1. How old is the oldest pair of shoes in your closet?
The newest pair of shoes I have were purchased in September.  You probably don't want to know about the oldest.  Howard the Wonder Dog has thinned them down a bit ... it's funny, he doesn't touch anyone else's shoes, but he chews on mine every chance he gets.

2. Did you buy Girl Scout cookies this year? If so, what variety?
This is a sensitive issue in my house. For one thing, it's the first year Ari hasn't been a Girl Scout, so we had to actually look around.  One of Jeff's students had a little sister who was selling them, so Jeff texted me to ask what to get.  I replied, "Tagalongs, Thin Mints, and Samoas", because, really, those are the best.  He came home with two boxes of Thin Mints and said the kid messed up the order.  I have murkier suspicions...

3. Do you know how to ballroom dance?
No way.  I can barely do the Macarena.  I am scared to death of dancing and look like a clumsy elephant when I try.

4. Were you a responsible child/teenager?
When it came to babysitting or any sort of trust incurred on me by anyone but my parents, yes.  Otherwise, not particularly.  I wasn't irresponsible, just typical, I think.

5. How many of this year's Oscar-nominated movies did you see?
 I'm going to go with none here.  I haven't seen a movie in ages.  It's one of those things I used to love, but I've sort of lost the sparkle for it.  I'm working hard to get the sparkle back.  Incidentally, I haven't read a book since January.  The good news is, I was having trouble writing, too, and here we are :-)

6. If you're going to have a medical procedure done, such as having blood drawn, is it easier for you to watch someone else having the procedure done or have it done yourself?
It doesn't really bother me overmuch either way.

7. What is your favorite day of the week and why?
 I don't really have a preference at the moment; days sort of blend together when you're medically unable to work.

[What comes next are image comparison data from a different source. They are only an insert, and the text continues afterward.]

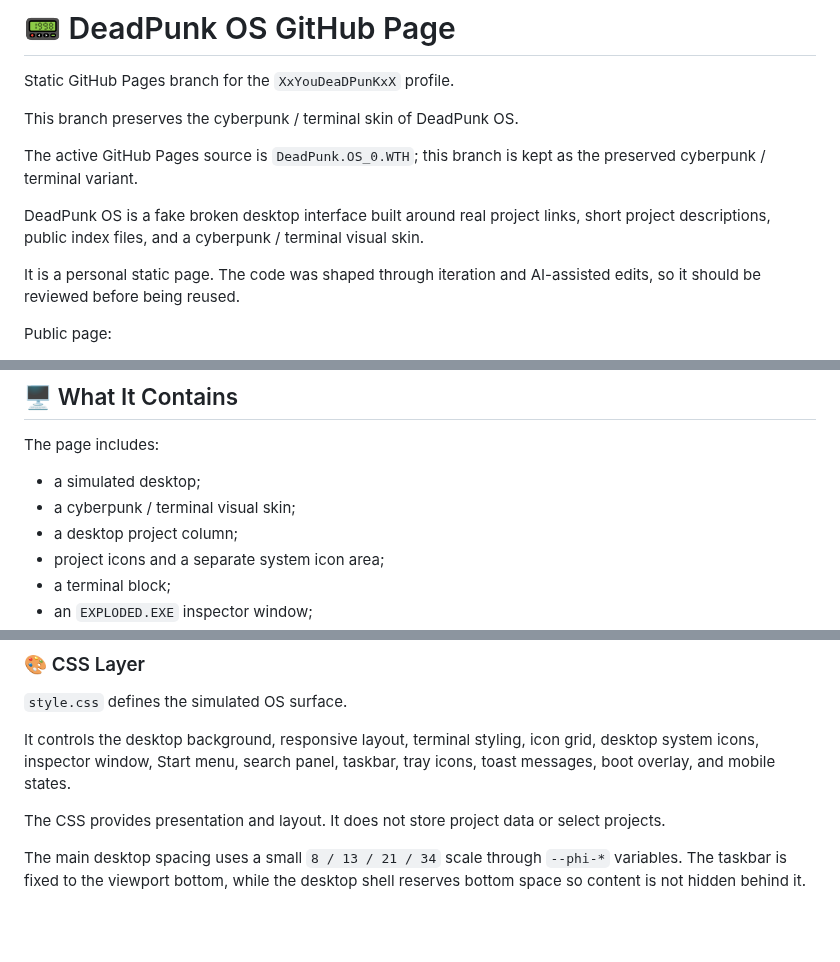
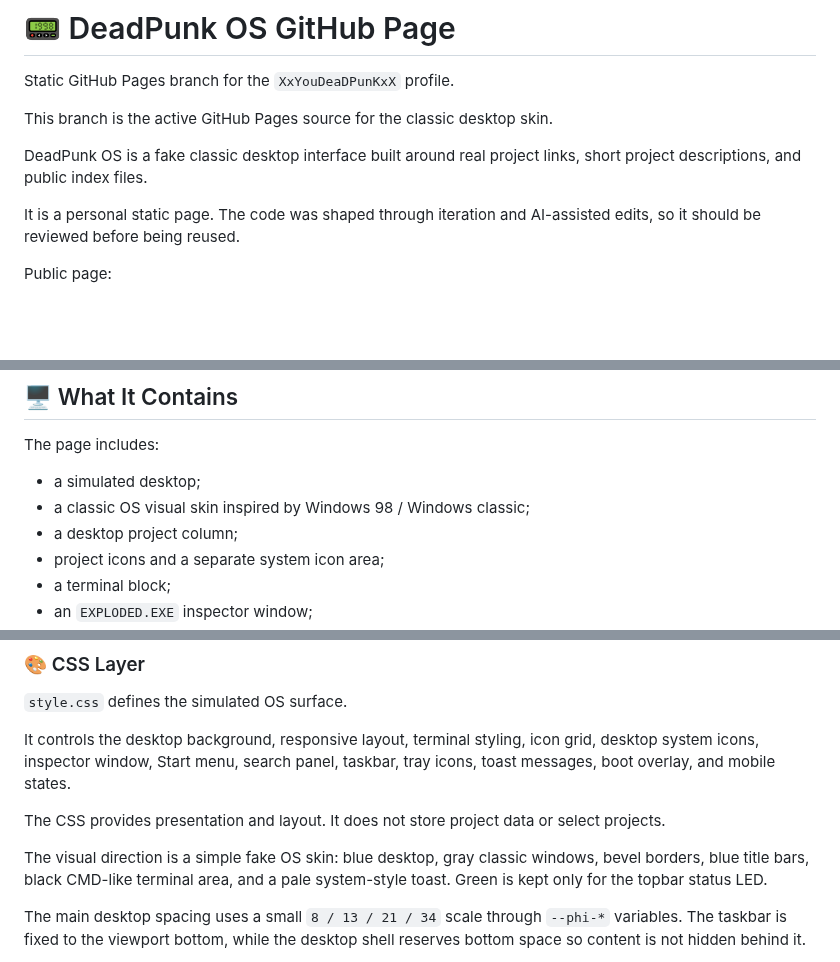
Before and after one commit to XxYouDeaDPunKxX/XxYouDeaDPunKxX, a Markdown page: README.md, 3 parts joined by grey strips. GitHub-like rendering; folded sections open; blank space fills up the shorter version.

```diff
--- a/README.md
+++ b/README.md
@@ -2,11 +2,9 @@
 
 Static GitHub Pages branch for the `XxYouDeaDPunKxX` profile.
 
-This branch preserves the cyberpunk / terminal skin of DeadPunk OS.
+This branch is the active GitHub Pages source for the classic desktop skin.
 
-The active GitHub Pages source is `DeadPunk.OS_0.WTH`; this branch is kept as the preserved cyberpunk / terminal variant.
-
-DeadPunk OS is a fake broken desktop interface built around real project links, short project descriptions, public index files, and a cyberpunk / terminal visual skin.
+DeadPunk OS is a fake classic desktop interface built around real project links, short project descriptions, and public index files.
 
 It is a personal static page. The code was shaped through iteration and AI-assisted edits, so it should be reviewed before being reused.
 
@@ -29,7 +27,7 @@ deadpunk-os-cyberpunk-skin   preserved cyberpunk / terminal skin
 The page includes:
 
 - a simulated desktop;
-- a cyberpunk / terminal visual skin;
+- a classic OS visual skin inspired by Windows 98 / Windows classic;
 - a desktop project column;
 - project icons and a separate system icon area;
 - a terminal block;
@@ -151,6 +149,8 @@ Project-specific repeated UI is not written one item at a time in the HTML. Thos
 It controls the desktop background, responsive layout, terminal styling, icon grid, desktop system icons, inspector window, Start menu, search panel, taskbar, tray icons, toast messages, boot overlay, and mobile states.
 
 The CSS provides presentation and layout. It does not store project data or select projects.
+
+The visual direction is a simple fake OS skin: blue desktop, gray classic windows, bevel borders, blue title bars, black CMD-like terminal area, and a pale system-style toast. Green is kept only for the topbar status LED.
 
 The main desktop spacing uses a small `8 / 13 / 21 / 34` scale through `--phi-*` variables. The taskbar is fixed to the viewport bottom, while the desktop shell reserves bottom space so content is not hidden behind it.
 
```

8. What’s the best compliment you’ve ever received??
Well, the most memorable one came when I was getting my senior pictures done. The guy kept taking pictures and was obviously getting frustrated.  He kept looking at his watch, because we were clearly well over my allotted time.  He finally said to me, "You are beautiful, absolutely gorgeous, and I can't capture it on film.  I am so frustrated."  It was very awkward.  In the guy's defense, though, I do think I look better than I photograph.  It's kind of weird.

9. Do hospitals make you queasy?
Nah.  Funny story, though.  I had to have a procedure last year, nothing huge but it required anesthesia, so I had to have someone drive me home.  I asked every family member and friend I could think of, and then out of desperation asked my mother's best friend.  My mother was furious with me, and I didn't know why.  It was only after it was over that she told me that Pat is petrified of hospitals and the last time she walked into one, she passed out.  I felt awful!  Pat was a trooper, though ;-)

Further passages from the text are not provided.